Denise Crawford has come a long way from the “Blue Pad Team.” As a student at Western Michigan University, Crawford had the unenviable job of working the overnight shift at Borgess Medical Center (now Ascension Borgess Hospital)replacing the absorbent blue pads placed under incontinent patients.
“It was a job many, many college students had at Borgess, and we didn’t really have a formal job title so we called ourselves ‘The Blue Pad Team,’” Crawford says with a chuckle. “It was our job throughout the night. We would go and essentially check and change the pads for the patients, so that was my very first kind of foray into health care and it was, oh, so sexy.”
But it didn’t dissuade her from a career in health care.
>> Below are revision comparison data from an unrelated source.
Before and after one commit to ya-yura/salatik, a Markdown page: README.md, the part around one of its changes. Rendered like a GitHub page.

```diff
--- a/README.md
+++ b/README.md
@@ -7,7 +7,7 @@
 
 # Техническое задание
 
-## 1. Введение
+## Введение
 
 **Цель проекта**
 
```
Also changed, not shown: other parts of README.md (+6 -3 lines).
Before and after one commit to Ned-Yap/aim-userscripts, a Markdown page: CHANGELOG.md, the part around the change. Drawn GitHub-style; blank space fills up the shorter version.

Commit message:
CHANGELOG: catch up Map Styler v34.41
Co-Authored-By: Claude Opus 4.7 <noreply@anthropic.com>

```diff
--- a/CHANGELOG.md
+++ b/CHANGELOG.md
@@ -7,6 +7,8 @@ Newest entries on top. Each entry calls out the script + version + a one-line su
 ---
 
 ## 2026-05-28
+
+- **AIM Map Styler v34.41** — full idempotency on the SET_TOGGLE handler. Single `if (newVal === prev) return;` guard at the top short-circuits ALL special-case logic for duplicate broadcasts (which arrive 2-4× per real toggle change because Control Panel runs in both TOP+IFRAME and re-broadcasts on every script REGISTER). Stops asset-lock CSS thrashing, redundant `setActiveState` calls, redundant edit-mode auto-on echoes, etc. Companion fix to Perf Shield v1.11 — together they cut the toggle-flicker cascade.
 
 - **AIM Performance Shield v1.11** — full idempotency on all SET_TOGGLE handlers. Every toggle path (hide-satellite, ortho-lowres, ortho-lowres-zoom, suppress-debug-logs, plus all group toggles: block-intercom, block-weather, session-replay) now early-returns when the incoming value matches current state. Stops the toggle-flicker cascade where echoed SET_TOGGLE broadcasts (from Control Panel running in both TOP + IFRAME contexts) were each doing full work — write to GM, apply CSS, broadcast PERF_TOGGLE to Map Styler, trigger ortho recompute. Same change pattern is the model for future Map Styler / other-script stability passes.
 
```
The Kalamazoo native, now 51, spent a majority of her career in the Borgess health care system, working up the ranks until she was the director of physician services and ambulatory care at Borgess Lee Hospital in Dowagiac. In 2009, ready for a new challenge, she took the helm of Family Health Center, which provides medical care for the low-income and minority populations of Kalamazoo County. Since then, Family Health Center has expanded to three facilities and two mobile units providing health and dental care for more than 43,000 patients annually.
How did you get where you are today?
I had an undergraduate degree in psychology and a master’s degree in social work from WMU and had worked my way up in the behavioral unit at Borgess. I was 34 and ready for something else. I met with Pat Dyson, the president of the hospital at that time, and he asked, “What do you think is next for you?” I remember I looked around his office and said, “This is pretty nice.” He kind of chuckled and said, “Well, I plan on being here for a little bit longer, so please don’t move in too soon.” That was his way of being nice to me, but it really gave me validation. At least in his mind, maybe I could do this, so we began talking about it.
He encouraged me to get an MBA (Master of Business Administration degree), which I did through the Executive MBA program at Notre Dame. And when I got my MBA and was ready to take on the world, Borgess sent me to Dowagiac to work. I initially thought, “Are you kidding me? You’re punishing me. When are you going to invite me to the corporate office?”
Being in Dowagiac ended up being one of the most transformational aspects of my career. Because it was a small facility, I did things I wouldn’t have done otherwise. I didn’t have a team of people — legal, facilities and maintenance, etc. — to help run things. It was just me. We built a new emergency room. We built a new health care facility. I ended up loving that community, the work that I did and its impact.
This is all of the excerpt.